That's obviously NOT the case, since we have had a need for councils to further explain and more narrowly define what previous councils meant. And that is natural. Unless we say that councils are entirely divine event with no human element (which would be Eutychianism) then we must agree that all councils have a human element, and it is of the nature of our humanity to be provisional.
"Now we see through a glass darkly"
Nicaea obviously didn't say all that needed to be said about Christ, because Ephesus 431 was necessary, and then Chalcedon had to say more, and so did Constantinople II etc etc.
I can't see why you have any problem recognising that, it is just a matter of fact.

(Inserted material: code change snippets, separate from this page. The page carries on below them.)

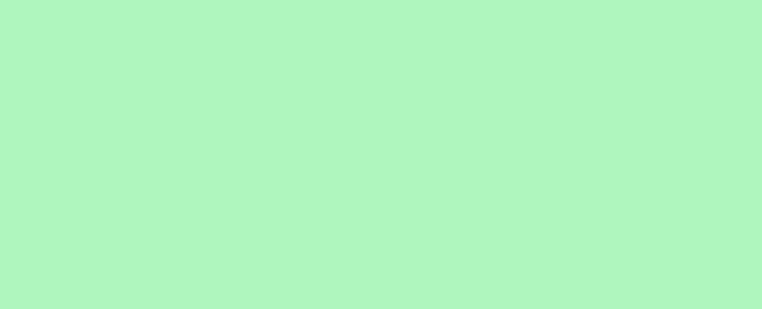
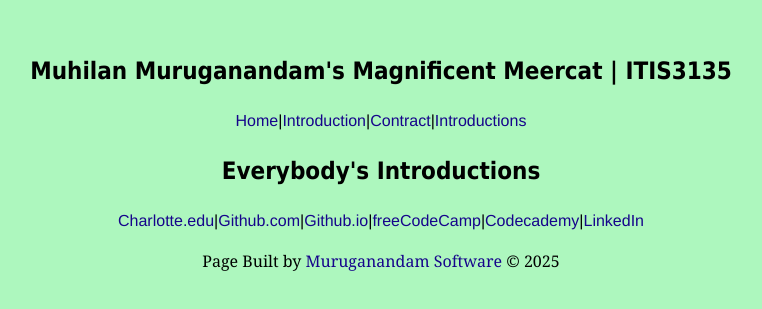
Before and after one commit to muhilmu-ctrl/itis3135-react, a React (Vite) app: page /introductions in a window 1280 px wide. Before the commit this address had no page. Shown: the part 239-548 px from the top of the page, without its empty margins (259-1021 px from the left). Built offline with nearby package versions, Linux system fonts and the light colour scheme.

Commit message:
created introductions page and added respective routes for navbar

```diff
--- /dev/null
+++ b/src/Introductions.jsx
@@ -0,0 +1,12 @@
+import Header from "./Header";
+import Footer from "./Footer";
+
+export default function Introductions(){
+    return (
+        <>
+        <Header/>
+        <h2>Everybody's Introductions</h2>
+        <Footer/>
+        </>
+    );
+}
--- a/src/Navbar.jsx
+++ b/src/Navbar.jsx
@@ -7,6 +7,8 @@ export default function Navbar() {
         <a href="/introduction">Introduction</a>
         |
         <a href="/contract">Contract</a>
+        |
+        <a href="/introductions">Introductions</a>
     </nav>
     </>
   )
--- a/src/main.jsx
+++ b/src/main.jsx
@@ -5,6 +5,7 @@ import App from './App.jsx'
 import { BrowserRouter, Routes, Route } from "react-router";
 import Introduction from './Introduction.jsx'
 import Contract from './Contract.jsx';
+import Introductions from './Introductions.jsx';
 
 createRoot(document.getElementById('root')).render(
   <StrictMode>
@@ -13,6 +14,7 @@ createRoot(document.getElementById('root')).render(
           <Route index element={<App />} />
           <Route path="/introduction" element={<Introduction />} />
           <Route path="/contract" element={<Contract />} />
+          <Route path="/introductions" element={<Introductions/>}/>
       </Routes>
     </BrowserRouter>
   </StrictMode>,
```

Nicaea has complete authority as the pre-eminent creed of the Church, but it can be misunderstood and misused. One only has to look at liberal protestants who will say the creed but mean very different things to the Fathers. The Creed is only rightly understood within
the life of the Church. It does not stand alone, even the creed, as an external and decisive authority, it has authority IN the Church and within the rest of the Tradition.
How does the creed begin 'I believe in one God'. (Note that "I believe", yet you criticise me for using it). Ask a muslim if he agrees with this line? Of course he will. Does it mean the creed is defective, as you continually misinterpret any comment I make about any council, of course not. It means that the creed uses human language and does not communicate in itself the reality of what is spoken about, it is only a verbal symbol for something else, and symbols can be misapplied.
Look at suspenders. Over here that symbol stands for women's underwear, over in the US it stands for men's apparel. Both uses are legitimate but the mere insistence on using a word does not necessarily communicate.
The councils and creeds are authoritative IN the Church, interpreted BY the Church. That seems just a common-sense matter of fact. On their own, in a book read by a non-believer, or a liberal, or a Muslim, they may be taken as meaning a whole lot of things that the church never meant.
Therefore they are not a 'final and decisive authority' apart from the Life of Christ in His Church. Without the whole Tradition they can be taken as meaning anything, just like the Bible.
Do most Christians believe the Bible is an authority? Of course. Do all interpret it in accordance with the Fathers? of course not. Is this because the Bible is not a final and decisive authority? No, but it is an authority only when read with the Church, in the Church, by the Spirit of Christ. Anywhere else and it can be taken to mean anything.
Even these words will be misunderstood, taken to mean the opposite of what I am saying. But if you were here with me, if we had a wealth of other personal conversations to take into account which made clearer what I meant, then there would be no misunderstanding.
But anything human is of necessity and nature provisional and incomplete - as the scriptures teach 'Now we see as in a glass darkly'.
That doesn't mean complete confusion but it does mean a hesitancy to be dictatorial and polemical. It does mean that we must be careful we understand what the other is saying.
Nevertheless, for all of the provisionality of our earthly live, the substance of the faith is clear for all who live in the Church and are taught by the Church.
Again, I can't see the great theological issues which need a 'final and decisive authority' over the Church.